[TRY IT] Your task is to copy each line of the material below that includes "with".

[MATERIAL PROVIDED]
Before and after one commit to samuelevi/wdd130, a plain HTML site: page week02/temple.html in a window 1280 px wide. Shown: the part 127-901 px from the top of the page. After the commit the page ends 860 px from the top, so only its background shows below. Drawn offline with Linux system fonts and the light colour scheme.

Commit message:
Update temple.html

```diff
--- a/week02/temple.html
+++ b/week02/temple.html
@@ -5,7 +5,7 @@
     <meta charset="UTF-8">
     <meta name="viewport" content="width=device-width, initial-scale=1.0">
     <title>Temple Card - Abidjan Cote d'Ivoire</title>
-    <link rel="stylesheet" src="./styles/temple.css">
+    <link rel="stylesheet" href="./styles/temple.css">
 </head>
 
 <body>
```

* * *

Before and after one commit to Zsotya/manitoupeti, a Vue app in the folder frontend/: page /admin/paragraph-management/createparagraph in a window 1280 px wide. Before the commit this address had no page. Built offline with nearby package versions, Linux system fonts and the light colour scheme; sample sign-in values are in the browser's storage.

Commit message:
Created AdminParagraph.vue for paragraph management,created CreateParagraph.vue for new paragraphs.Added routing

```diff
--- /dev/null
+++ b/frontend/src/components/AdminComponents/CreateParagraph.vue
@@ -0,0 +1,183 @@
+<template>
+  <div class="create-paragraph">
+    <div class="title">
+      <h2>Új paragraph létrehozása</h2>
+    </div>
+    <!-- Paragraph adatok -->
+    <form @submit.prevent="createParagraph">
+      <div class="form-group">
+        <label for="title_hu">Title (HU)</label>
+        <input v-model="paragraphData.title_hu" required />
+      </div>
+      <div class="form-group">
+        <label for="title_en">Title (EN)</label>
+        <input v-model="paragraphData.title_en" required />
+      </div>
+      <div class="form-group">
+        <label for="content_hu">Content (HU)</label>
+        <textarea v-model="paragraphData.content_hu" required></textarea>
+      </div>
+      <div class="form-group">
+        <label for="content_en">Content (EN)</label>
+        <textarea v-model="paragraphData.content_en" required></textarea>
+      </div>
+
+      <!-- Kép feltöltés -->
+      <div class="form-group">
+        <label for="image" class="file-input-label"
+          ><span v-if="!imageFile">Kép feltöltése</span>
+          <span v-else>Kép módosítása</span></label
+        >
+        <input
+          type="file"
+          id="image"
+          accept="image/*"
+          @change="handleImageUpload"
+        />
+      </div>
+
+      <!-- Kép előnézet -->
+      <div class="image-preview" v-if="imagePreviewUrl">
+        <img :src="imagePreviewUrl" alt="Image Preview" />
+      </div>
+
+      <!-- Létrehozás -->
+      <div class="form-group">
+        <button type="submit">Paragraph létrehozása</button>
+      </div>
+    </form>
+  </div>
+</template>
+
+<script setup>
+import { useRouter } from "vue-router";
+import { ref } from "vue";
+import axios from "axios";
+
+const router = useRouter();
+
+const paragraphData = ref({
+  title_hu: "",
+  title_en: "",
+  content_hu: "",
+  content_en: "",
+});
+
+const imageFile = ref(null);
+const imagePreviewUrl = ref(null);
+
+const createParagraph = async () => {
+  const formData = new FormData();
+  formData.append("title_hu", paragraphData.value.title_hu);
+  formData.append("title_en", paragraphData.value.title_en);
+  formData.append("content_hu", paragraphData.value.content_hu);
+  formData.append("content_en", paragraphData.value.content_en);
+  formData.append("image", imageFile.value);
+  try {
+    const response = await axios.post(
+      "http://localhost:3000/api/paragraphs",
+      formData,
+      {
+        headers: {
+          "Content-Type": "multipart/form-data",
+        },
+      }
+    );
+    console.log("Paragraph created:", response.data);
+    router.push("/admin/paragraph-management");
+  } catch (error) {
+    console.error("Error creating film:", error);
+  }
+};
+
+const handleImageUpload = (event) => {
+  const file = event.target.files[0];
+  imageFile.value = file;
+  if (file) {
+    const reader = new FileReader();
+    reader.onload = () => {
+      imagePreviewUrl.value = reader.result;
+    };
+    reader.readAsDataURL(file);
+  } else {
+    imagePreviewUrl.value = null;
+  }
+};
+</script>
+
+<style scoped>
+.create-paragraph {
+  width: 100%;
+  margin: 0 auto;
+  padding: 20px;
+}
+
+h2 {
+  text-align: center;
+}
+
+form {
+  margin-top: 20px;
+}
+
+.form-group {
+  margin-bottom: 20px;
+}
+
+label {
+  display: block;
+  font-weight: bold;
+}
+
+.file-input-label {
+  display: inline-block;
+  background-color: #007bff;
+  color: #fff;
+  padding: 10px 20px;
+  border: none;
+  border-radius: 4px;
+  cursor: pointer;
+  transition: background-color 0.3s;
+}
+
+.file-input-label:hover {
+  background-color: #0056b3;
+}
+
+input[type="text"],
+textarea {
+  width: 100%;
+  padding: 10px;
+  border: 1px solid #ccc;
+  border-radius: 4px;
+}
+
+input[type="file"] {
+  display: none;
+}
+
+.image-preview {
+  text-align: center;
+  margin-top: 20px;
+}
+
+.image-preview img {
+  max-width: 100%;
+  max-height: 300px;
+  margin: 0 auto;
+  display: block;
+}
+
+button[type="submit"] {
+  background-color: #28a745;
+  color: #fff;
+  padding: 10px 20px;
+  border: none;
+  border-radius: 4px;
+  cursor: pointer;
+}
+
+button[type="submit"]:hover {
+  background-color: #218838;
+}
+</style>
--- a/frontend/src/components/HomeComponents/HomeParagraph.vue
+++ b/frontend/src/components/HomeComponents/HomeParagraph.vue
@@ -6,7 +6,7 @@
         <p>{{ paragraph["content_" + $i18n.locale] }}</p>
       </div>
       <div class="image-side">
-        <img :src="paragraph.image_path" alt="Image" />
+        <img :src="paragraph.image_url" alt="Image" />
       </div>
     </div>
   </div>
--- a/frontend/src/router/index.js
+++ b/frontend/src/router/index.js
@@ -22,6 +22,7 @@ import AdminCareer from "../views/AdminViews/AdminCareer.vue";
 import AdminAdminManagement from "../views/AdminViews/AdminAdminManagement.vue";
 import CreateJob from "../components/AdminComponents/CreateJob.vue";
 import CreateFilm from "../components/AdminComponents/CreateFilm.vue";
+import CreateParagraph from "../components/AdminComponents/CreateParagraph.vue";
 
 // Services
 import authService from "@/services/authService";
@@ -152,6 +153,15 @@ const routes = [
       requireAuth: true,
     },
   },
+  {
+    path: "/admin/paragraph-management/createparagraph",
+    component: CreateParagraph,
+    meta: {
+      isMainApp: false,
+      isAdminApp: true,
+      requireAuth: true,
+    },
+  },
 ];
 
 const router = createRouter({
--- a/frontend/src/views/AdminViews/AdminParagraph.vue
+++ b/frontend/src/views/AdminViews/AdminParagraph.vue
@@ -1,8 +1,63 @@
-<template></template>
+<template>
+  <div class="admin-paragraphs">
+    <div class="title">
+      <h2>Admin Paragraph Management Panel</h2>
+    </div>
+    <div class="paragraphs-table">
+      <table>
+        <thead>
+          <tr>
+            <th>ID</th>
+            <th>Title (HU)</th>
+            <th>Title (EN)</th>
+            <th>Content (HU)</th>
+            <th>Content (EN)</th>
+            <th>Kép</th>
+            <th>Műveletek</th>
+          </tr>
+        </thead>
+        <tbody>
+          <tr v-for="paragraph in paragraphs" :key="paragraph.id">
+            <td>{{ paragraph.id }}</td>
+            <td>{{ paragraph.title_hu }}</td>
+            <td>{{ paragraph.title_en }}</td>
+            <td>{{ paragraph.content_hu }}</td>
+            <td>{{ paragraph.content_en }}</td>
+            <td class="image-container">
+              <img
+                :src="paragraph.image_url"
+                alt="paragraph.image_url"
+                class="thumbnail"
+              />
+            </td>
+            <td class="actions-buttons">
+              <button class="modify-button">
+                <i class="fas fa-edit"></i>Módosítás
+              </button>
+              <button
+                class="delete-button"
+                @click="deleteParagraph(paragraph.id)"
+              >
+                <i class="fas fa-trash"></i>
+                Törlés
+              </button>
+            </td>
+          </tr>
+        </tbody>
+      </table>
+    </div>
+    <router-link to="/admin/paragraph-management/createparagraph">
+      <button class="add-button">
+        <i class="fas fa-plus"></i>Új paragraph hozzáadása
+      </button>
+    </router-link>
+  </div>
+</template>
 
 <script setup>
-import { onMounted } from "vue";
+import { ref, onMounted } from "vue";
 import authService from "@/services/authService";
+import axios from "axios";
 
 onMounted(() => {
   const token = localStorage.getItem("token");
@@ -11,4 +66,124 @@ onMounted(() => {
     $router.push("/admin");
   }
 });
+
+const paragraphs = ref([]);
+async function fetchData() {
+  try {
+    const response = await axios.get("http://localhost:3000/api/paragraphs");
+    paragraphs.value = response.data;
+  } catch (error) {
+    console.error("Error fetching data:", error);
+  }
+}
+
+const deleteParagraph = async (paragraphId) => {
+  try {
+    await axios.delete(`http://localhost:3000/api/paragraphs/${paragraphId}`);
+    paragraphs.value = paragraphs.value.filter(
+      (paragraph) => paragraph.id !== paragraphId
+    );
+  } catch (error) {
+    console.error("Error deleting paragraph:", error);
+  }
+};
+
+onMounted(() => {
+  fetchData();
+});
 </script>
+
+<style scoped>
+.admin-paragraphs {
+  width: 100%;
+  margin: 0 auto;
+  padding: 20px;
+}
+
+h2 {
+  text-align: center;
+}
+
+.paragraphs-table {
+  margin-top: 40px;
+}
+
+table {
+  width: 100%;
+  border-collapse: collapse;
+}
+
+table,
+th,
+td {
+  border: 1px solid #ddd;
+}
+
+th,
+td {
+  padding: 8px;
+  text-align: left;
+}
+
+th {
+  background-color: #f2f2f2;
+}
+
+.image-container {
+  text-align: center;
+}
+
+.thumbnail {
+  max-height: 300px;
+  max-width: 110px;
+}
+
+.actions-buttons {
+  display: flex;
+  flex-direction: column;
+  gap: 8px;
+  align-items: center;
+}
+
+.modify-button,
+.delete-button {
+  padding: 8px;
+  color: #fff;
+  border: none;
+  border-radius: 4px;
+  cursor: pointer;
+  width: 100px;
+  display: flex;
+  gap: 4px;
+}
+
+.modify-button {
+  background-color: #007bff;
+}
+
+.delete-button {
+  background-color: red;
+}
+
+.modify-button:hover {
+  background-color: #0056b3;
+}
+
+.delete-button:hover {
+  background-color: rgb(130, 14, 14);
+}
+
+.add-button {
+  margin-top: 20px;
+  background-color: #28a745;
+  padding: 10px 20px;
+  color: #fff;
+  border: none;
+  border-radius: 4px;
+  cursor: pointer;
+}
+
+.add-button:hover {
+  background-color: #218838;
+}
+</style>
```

[TASK OUTPUT]
Before and after one commit to samuelevi/wdd130, a plain HTML site: page week02/temple.html in a window 1280 px wide. Shown: the part 127-901 px from the top of the page. After the commit the page ends 860 px from the top, so only its background shows below. Drawn offline with Linux system fonts and the light colour scheme.
Before and after one commit to Zsotya/manitoupeti, a Vue app in the folder frontend/: page /admin/paragraph-management/createparagraph in a window 1280 px wide. Before the commit this address had no page. Built offline with nearby package versions, Linux system fonts and the light colour scheme; sample sign-in values are in the browser's storage.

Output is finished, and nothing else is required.